# TO DO
All lines with the word "processed" must be pulled from the entries below.

** Opening RECORDS SUPPLIED block **

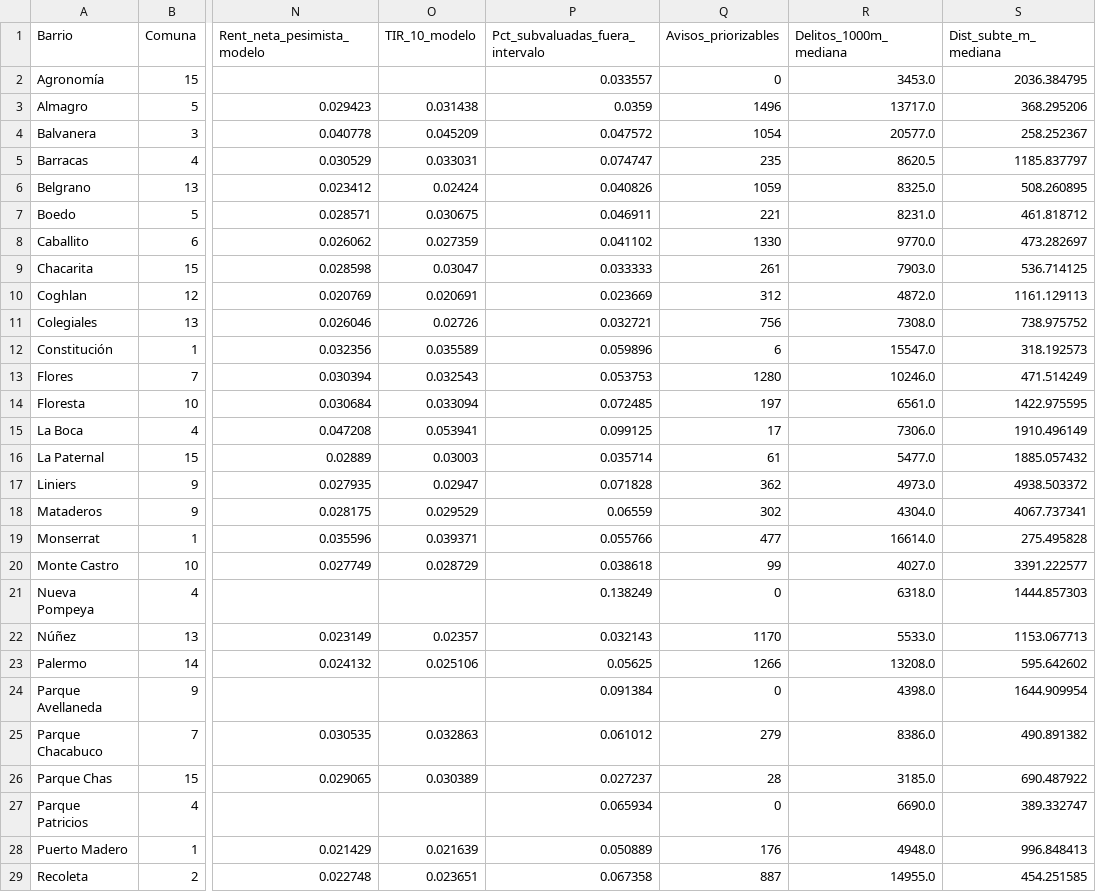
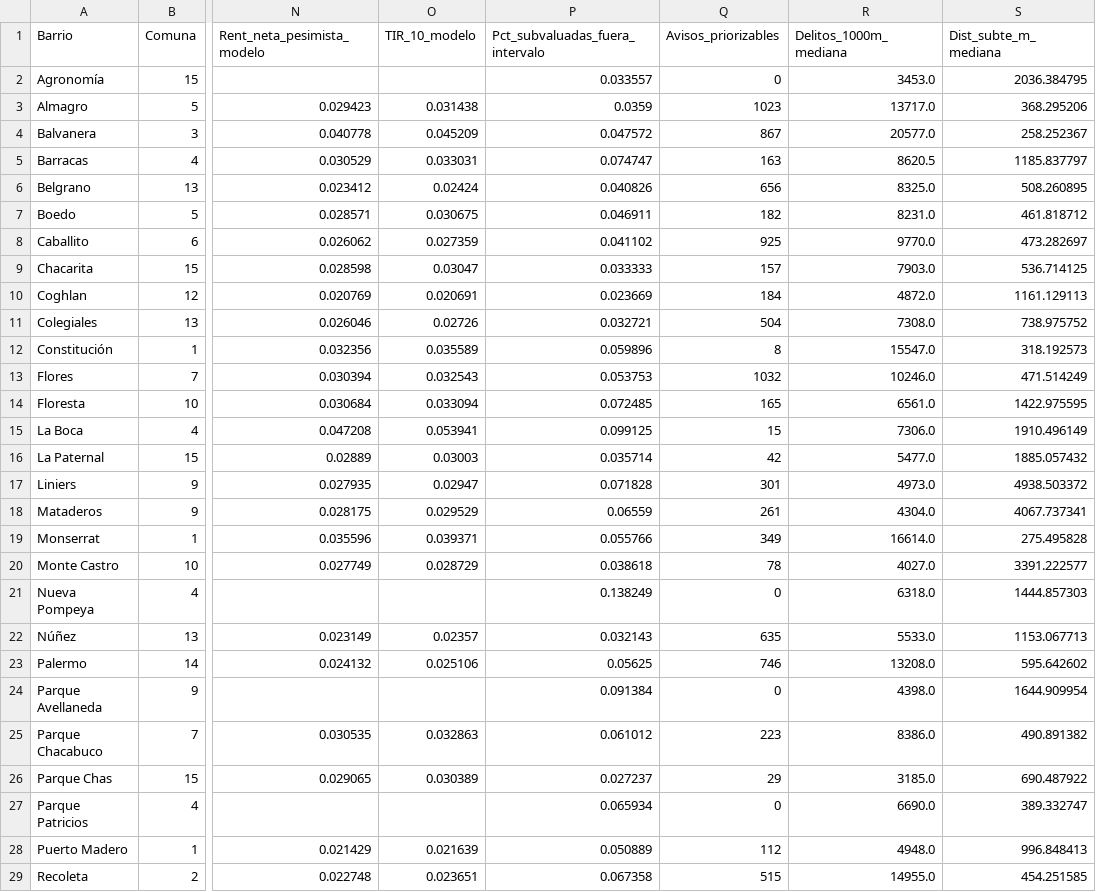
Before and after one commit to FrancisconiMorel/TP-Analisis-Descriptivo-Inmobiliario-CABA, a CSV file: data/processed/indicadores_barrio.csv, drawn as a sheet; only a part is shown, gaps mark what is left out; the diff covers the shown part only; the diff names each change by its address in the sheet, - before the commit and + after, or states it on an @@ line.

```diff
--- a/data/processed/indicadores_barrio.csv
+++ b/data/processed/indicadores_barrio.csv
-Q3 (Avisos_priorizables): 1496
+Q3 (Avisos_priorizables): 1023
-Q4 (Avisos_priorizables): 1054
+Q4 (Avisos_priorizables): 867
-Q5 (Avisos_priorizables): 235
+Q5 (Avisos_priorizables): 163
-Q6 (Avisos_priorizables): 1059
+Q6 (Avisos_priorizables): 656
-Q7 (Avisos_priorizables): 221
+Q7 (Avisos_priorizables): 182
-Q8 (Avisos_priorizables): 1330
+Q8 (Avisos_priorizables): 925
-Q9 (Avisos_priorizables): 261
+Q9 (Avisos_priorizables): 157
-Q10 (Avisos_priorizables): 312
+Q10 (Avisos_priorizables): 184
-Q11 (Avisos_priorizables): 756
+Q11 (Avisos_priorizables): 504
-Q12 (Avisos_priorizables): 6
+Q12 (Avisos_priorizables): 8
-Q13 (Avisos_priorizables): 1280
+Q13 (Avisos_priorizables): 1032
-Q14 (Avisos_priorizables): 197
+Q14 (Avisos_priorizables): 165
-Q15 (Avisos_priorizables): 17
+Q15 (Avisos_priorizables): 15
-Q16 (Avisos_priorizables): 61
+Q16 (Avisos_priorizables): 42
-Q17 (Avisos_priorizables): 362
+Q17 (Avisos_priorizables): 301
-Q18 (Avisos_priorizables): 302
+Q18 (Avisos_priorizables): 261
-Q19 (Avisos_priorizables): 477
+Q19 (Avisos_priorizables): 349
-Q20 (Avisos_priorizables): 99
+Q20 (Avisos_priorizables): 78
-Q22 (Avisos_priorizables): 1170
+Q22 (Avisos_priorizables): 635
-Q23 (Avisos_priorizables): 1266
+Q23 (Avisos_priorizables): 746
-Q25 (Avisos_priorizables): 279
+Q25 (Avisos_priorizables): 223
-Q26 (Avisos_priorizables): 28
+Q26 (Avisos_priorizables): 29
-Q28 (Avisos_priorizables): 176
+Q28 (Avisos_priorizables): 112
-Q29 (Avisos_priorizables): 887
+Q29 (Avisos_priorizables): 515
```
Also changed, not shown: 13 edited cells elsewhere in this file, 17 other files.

** Closing RECORDS SUPPLIED block **

# SOLUTION BELOW
Before and after one commit to FrancisconiMorel/TP-Analisis-Descriptivo-Inmobiliario-CABA, a CSV file: data/processed/indicadores_barrio.csv, drawn as a sheet; only a part is shown, gaps mark what is left out; the diff covers the shown part only; the diff names each change by its address in the sheet, - before the commit and + after, or states it on an @@ line.
--- a/data/processed/indicadores_barrio.csv
+++ b/data/processed/indicadores_barrio.csv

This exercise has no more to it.